◆ **Entries provided**:
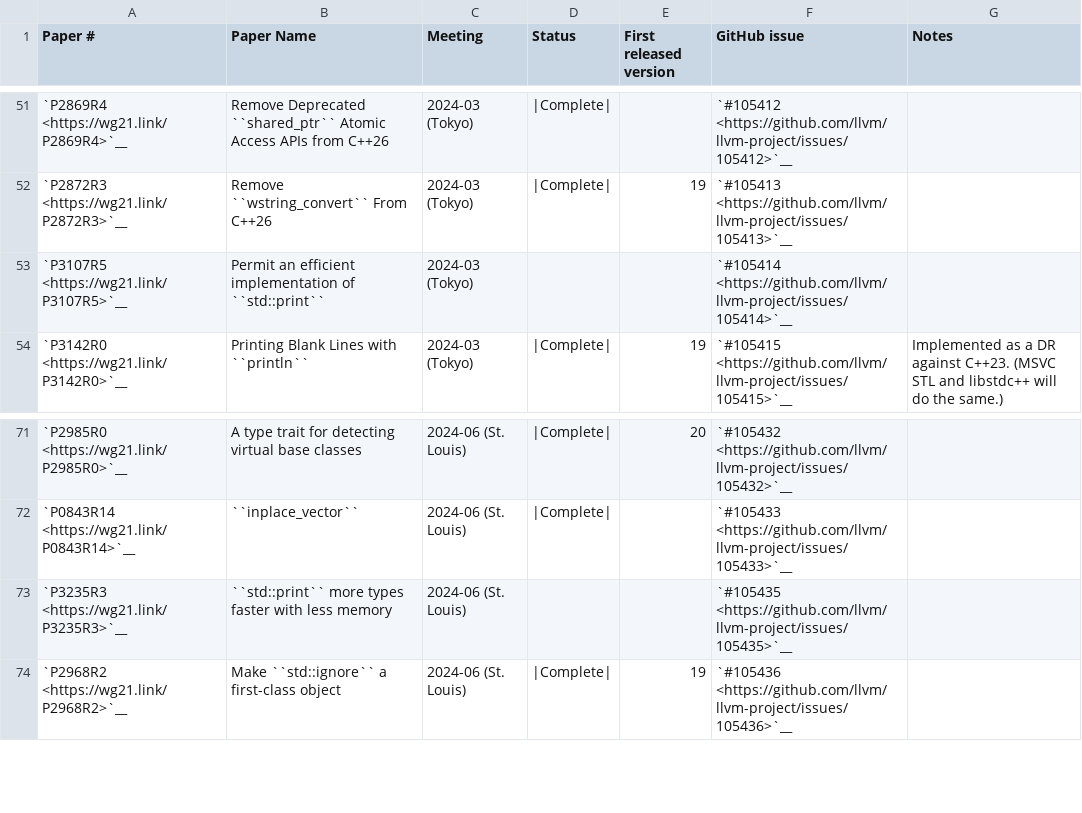
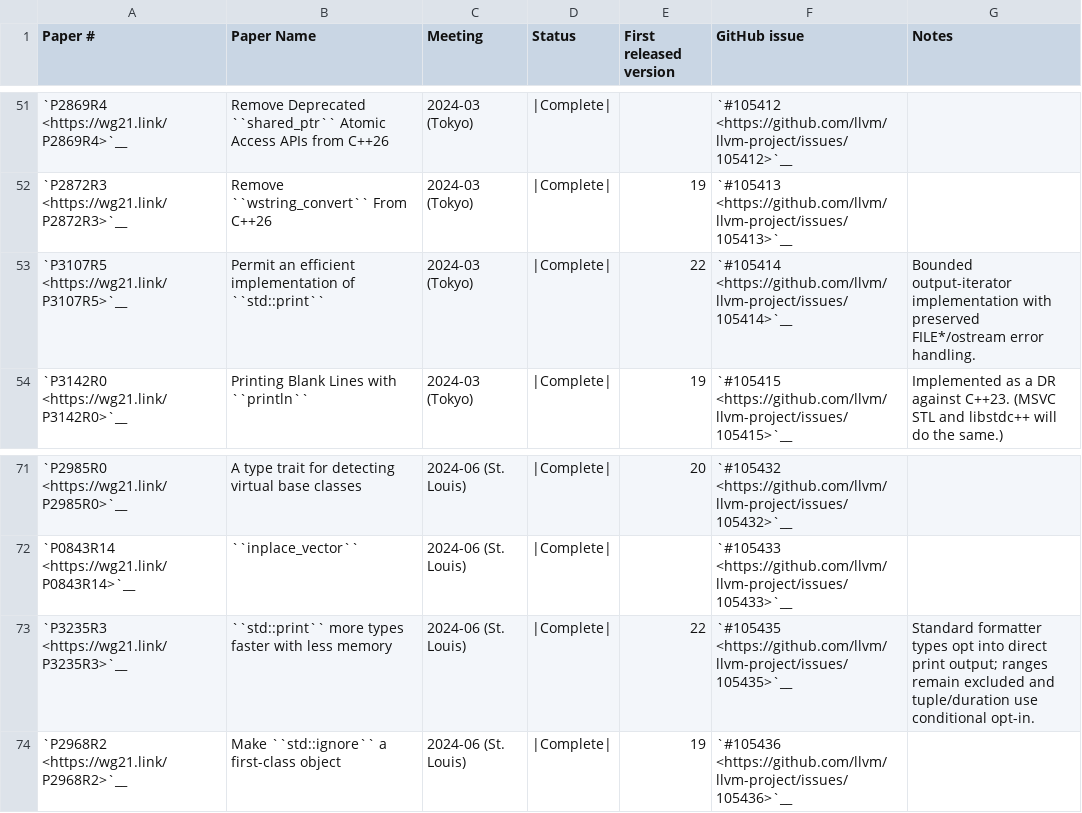
Before and after one commit to spwn02/clang-cxx26, a CSV file: libcxx/docs/Status/Cxx2cPapers.csv, drawn as a sheet; only a part is shown, gaps mark what is left out.

Commit message:
libcxx: implement P3235 formatter opt-ins

```diff
--- a/libcxx/docs/Status/Cxx2cPapers.csv
+++ b/libcxx/docs/Status/Cxx2cPapers.csv
@@ -52,3 +52,3 @@
 "`P2872R3 <https://wg21.link/P2872R3>`__","Remove ``wstring_convert`` From C++26","2024-03 (Tokyo)","|Complete|","19","`#105413 <https://github.com/llvm/llvm-project/issues/105413>`__",""
-"`P3107R5 <https://wg21.link/P3107R5>`__","Permit an efficient implementation of ``std::print``","2024-03 (Tokyo)","","","`#105414 <https://github.com/llvm/llvm-project/issues/105414>`__",""
+"`P3107R5 <https://wg21.link/P3107R5>`__","Permit an efficient implementation of ``std::print``","2024-03 (Tokyo)","|Complete|","22","`#105414 <https://github.com/llvm/llvm-project/issues/105414>`__","Bounded output-iterator implementation with preserved FILE*/ostream error handling."
 "`P3142R0 <https://wg21.link/P3142R0>`__","Printing Blank Lines with ``println``","2024-03 (Tokyo)","|Complete|","19","`#105415 <https://github.com/llvm/llvm-project/issues/105415>`__","Implemented as a DR against C++23. (MSVC STL and libstdc++ will do the same.)"
@@ -72,3 +72,3 @@
 "`P0843R14 <https://wg21.link/P0843R14>`__","``inplace_vector``","2024-06 (St. Louis)","|Complete|","","`#105433 <https://github.com/llvm/llvm-project/issues/105433>`__",""
-"`P3235R3 <https://wg21.link/P3235R3>`__","``std::print`` more types faster with less memory","2024-06 (St. Louis)","","","`#105435 <https://github.com/llvm/llvm-project/issues/105435>`__",""
+"`P3235R3 <https://wg21.link/P3235R3>`__","``std::print`` more types faster with less memory","2024-06 (St. Louis)","|Complete|","22","`#105435 <https://github.com/llvm/llvm-project/issues/105435>`__","Standard formatter types opt into direct print output; ranges remain excluded and tuple/duration use conditional opt-in."
 "`P2968R2 <https://wg21.link/P2968R2>`__","Make ``std::ignore`` a first-class object","2024-06 (St. Louis)","|Complete|","19","`#105436 <https://github.com/llvm/llvm-project/issues/105436>`__",""
```
Also changed, not shown: 14 other files.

◆ **Your instructions**: When a line of the records has the word "docs", pick it out and copy it.

◆ **Your solution**:
Before and after one commit to spwn02/clang-cxx26, a CSV file: libcxx/docs/Status/Cxx2cPapers.csv, drawn as a sheet; only a part is shown, gaps mark what is left out.
--- a/libcxx/docs/Status/Cxx2cPapers.csv
+++ b/libcxx/docs/Status/Cxx2cPapers.csv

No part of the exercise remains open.